%%
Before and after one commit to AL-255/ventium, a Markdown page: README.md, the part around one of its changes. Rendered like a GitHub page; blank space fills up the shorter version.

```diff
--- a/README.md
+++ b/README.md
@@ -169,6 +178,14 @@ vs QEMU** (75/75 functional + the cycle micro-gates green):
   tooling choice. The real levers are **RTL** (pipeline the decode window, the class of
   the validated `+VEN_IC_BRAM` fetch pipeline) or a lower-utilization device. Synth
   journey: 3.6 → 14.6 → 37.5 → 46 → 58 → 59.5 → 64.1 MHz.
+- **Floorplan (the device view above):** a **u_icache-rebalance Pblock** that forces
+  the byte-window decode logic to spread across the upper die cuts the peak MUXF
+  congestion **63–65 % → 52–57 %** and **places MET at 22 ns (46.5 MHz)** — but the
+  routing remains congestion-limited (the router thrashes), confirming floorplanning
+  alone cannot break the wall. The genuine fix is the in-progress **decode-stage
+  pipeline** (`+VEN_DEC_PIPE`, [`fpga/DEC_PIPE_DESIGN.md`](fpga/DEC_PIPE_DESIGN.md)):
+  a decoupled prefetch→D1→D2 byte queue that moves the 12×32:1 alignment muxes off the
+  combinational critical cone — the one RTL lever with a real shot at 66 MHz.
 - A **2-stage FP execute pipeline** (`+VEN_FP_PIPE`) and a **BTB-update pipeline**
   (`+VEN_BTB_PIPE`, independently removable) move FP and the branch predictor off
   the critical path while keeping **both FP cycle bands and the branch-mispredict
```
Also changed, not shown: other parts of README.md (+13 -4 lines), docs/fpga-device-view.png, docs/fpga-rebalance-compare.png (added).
%%
Exercise: The task calls for every line of the material that contains the string "device".

Exercise response:
   the validated `+VEN_IC_BRAM` fetch pipeline) or a lower-utilization device. Synth
+- **Floorplan (the device view above):** a **u_icache-rebalance Pblock** that forces
Also changed, not shown: other parts of README.md (+13 -4 lines), docs/fpga-device-view.png, docs/fpga-rebalance-compare.png (added).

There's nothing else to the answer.